# Autocorrelated predictors in linear models

I need to predict the outcomes of a time-series variable $Y$ based on two time-series predictors $X1$ and $X2$. For simplicity I will only illustrate $X1$ in the rest of this question.

The correlation between the predictors and $Y$ at lag 0 is relatively high as illustrated by the cross-correlation function. However the lag 1 correlation is a lot lower and does not seem to have much prediction power:

> ccf(as.numeric(X1), as.numeric(Y), lag.max = 3, plot = FALSE, na.action = na.pass)

Autocorrelations of series 'X', by lag

-3     -2     -1      0      1      2      3
0.015  0.008 -0.001 -0.415 -0.018 -0.002 -0.002


Indeed when I regress $Y_{t+1}$ against $X1_{t}$, $X2_{t}$, $R^2$ is very low.

Now, looking at the $X1$ partial auto-correlation indicates that the predictor itself could be estimated using an AR model.
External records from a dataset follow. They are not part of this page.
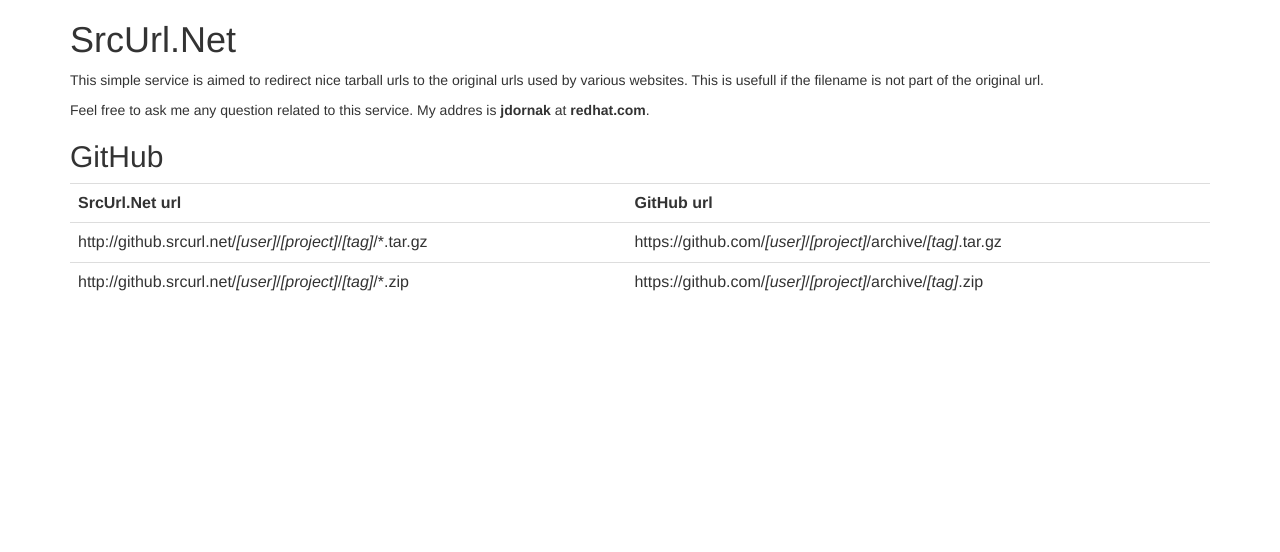
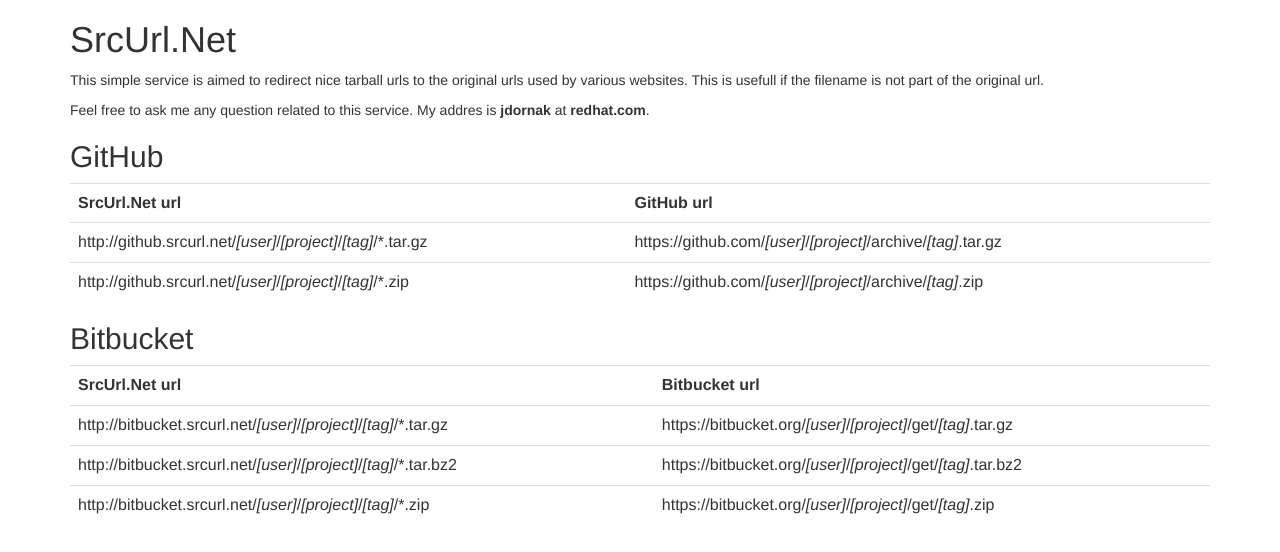
Before and after one commit to misli/srcurl.net, a plain HTML site: page htdocs/index.html in a window 1280 px wide. Drawn offline with nearby package versions, Linux system fonts and the light colour scheme.

Commit message:
Add Bitbucket redirections

```diff
--- a/htdocs/index.html
+++ b/htdocs/index.html
@@ -29,6 +29,26 @@
                     <td>https://github.com/<i>[user]</i>/<i>[project]</i>/archive/<i>[tag]</i>.zip</td>
                 </tr>
             </table>
+
+            <h2>Bitbucket</h2>
+            <table class="table">
+                <tr>
+                    <th>SrcUrl.Net url</th>
+                    <th>Bitbucket url</th>
+                </tr>
+                <tr>
+                    <td>http://bitbucket.srcurl.net/<i>[user]</i>/<i>[project]</i>/<i>[tag]</i>/*.tar.gz</td>
+                    <td>https://bitbucket.org/<i>[user]</i>/<i>[project]</i>/get/<i>[tag]</i>.tar.gz</td>
+                </tr>
+                <tr>
+                    <td>http://bitbucket.srcurl.net/<i>[user]</i>/<i>[project]</i>/<i>[tag]</i>/*.tar.bz2</td>
+                    <td>https://bitbucket.org/<i>[user]</i>/<i>[project]</i>/get/<i>[tag]</i>.tar.bz2</td>
+                </tr>
+                <tr>
+                    <td>http://bitbucket.srcurl.net/<i>[user]</i>/<i>[project]</i>/<i>[tag]</i>/*.zip</td>
+                    <td>https://bitbucket.org/<i>[user]</i>/<i>[project]</i>/get/<i>[tag]</i>.zip</td>
+                </tr>
+            </table>
         </div>
     </body>
 </html>
```
Also changed, not shown: 2 other files.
The significance level for this series is around 0.01:

> pacf(X1, plot = FALSE, na.action = na.pass, lag.max = 15)

Partial autocorrelations of series 'X1', by lag

60   120   180   240   300   360   420   480   540   600   660   720   780   840   900
0.171 0.103 0.067 0.055 0.046 0.049 0.027 0.032 0.029 0.012 0.020 0.037 0.020 0.026 0.020


To resume, the correlation between $X1$ and $Y$ at lag 0 is high (but not for $X1_{t}, Y_{t+1}$) and $X1$ is significantly auto-correlated up to 10/15 periods.

What would be the best approach to predict $Y$ and why?

1. Estimate $X1_{t+1}$ using an AR(15) model, then use the estimated value as a predictor for $Y$.
2. Fit all $X1_{t-15, ..., t}$ against $Y$.
3. Use an exponential moving average of $X1$ ($\alpha = ~0.125$) as the predictor.
• Is your goal primarily prediction or some form of inference? – cardinal Apr 6 '12 at 19:08
• Prediction is the primary goal. – Robert Kubrick Apr 7 '12 at 0:29